The U.K.’s office of communications – Ofcom – says it’s planning to do three things

  • Improve speed information at the point of sale and in contracts, by reflecting the slower speeds people can experience at ‘peak’ times; and by ensuring providers always give a minimum guaranteed speed before sale.
  • Strengthen the right to exit if speeds fall below a guaranteed minimum level. Providers would have a limited time to improve speeds before they must let customers walk away penalty-free. For the first time, this right to exit would also apply to contracts that include phone and pay-TV services bought with broadband.
  • Increase the number of customers who benefit from the codes, by expanding their scope to apply to all broadband technologies.

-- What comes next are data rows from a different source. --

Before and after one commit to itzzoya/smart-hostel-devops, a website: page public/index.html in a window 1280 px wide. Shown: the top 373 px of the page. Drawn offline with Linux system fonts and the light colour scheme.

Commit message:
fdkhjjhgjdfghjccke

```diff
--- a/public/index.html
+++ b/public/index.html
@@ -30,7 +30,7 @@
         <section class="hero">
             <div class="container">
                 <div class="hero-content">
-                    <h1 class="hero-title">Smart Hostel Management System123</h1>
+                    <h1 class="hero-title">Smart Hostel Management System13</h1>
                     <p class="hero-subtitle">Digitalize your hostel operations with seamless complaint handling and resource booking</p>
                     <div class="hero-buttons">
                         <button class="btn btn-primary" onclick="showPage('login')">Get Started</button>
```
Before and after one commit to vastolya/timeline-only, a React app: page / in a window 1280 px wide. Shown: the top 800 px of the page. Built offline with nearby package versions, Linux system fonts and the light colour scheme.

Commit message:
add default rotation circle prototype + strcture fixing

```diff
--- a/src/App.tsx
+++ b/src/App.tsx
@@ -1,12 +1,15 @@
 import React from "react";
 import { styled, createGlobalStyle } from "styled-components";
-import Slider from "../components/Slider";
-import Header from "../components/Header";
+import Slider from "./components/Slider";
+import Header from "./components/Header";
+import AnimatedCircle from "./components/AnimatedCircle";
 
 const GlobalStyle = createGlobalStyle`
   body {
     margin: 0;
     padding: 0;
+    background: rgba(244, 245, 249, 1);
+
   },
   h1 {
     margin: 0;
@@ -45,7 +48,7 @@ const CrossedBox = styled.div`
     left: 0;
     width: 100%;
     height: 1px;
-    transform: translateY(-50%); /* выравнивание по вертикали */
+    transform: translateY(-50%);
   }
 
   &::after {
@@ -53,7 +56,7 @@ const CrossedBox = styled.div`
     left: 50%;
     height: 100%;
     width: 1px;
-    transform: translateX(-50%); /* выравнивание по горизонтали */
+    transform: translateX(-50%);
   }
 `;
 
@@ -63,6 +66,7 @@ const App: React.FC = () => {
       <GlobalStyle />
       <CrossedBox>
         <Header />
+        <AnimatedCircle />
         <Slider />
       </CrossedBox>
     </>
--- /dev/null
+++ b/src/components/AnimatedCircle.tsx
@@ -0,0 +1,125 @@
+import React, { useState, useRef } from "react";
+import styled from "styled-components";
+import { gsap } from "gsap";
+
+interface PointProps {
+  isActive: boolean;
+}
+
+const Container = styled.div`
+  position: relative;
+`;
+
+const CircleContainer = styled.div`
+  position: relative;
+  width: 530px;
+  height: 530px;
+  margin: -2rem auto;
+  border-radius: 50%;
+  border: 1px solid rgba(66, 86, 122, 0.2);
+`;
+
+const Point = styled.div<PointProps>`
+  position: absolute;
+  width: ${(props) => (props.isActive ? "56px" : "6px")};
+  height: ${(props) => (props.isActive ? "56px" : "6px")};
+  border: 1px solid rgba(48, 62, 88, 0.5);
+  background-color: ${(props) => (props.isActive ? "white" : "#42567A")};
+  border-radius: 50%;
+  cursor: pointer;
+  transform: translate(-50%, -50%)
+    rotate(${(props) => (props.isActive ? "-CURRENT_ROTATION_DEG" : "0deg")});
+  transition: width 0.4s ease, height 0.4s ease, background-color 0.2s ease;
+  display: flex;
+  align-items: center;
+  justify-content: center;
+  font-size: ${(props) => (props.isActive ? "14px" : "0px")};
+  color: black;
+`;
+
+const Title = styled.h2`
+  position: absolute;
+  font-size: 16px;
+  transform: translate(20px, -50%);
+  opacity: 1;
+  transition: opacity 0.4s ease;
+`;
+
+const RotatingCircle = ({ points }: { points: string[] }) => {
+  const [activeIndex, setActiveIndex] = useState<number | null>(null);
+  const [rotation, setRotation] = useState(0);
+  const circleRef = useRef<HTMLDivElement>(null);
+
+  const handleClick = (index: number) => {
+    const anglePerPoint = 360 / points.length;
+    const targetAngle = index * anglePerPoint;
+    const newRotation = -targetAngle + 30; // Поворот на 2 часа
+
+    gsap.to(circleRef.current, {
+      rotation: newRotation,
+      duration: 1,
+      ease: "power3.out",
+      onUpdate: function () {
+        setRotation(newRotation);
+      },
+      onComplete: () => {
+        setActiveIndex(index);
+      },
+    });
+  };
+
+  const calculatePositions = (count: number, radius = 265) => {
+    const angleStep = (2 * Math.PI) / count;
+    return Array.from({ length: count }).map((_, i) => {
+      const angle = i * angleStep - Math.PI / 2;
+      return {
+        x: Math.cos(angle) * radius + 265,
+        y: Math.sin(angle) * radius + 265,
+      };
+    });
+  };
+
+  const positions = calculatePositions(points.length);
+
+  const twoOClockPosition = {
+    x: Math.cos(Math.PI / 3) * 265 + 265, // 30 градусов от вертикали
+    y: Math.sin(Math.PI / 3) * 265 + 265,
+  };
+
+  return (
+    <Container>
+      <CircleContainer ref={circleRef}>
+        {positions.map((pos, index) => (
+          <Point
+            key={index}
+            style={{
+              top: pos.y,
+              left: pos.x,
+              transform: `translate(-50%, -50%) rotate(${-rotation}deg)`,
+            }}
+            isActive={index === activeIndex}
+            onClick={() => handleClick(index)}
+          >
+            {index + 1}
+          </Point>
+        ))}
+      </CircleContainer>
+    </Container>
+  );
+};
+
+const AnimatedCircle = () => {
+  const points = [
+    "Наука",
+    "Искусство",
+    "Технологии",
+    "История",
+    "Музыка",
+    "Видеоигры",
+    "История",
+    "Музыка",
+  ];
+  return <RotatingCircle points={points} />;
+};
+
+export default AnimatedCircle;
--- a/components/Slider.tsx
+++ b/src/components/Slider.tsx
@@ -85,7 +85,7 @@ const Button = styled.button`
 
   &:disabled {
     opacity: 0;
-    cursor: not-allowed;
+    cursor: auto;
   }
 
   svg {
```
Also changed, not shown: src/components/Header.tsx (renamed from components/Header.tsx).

The last point particularly refers to plans to extend the new rules to include cable operators. Existing codes of practice “apply mostly to broadband over copper-based phone lines”, but cable has more problems according to Ofcom’s research which “showed that the variation in speeds at busy times is more notable for cable connections than for copper-based services”.

It’s similar to the regulatory distinctions made here in California. Telephone companies are regulated by the California Public Utilities Commission, at least insofar as services delivered using POTS (plain old telephone service) technology, are concerned. That includes old school DSL, but not pure Internet protocol services such as AT&T’s Uverse offerings. Cable operators sorta fall under the CPUC’s jurisdiction – it grants statewide video service franchises – but there’s no teeth to back it up.

A final decision by Ofcom is expected next year.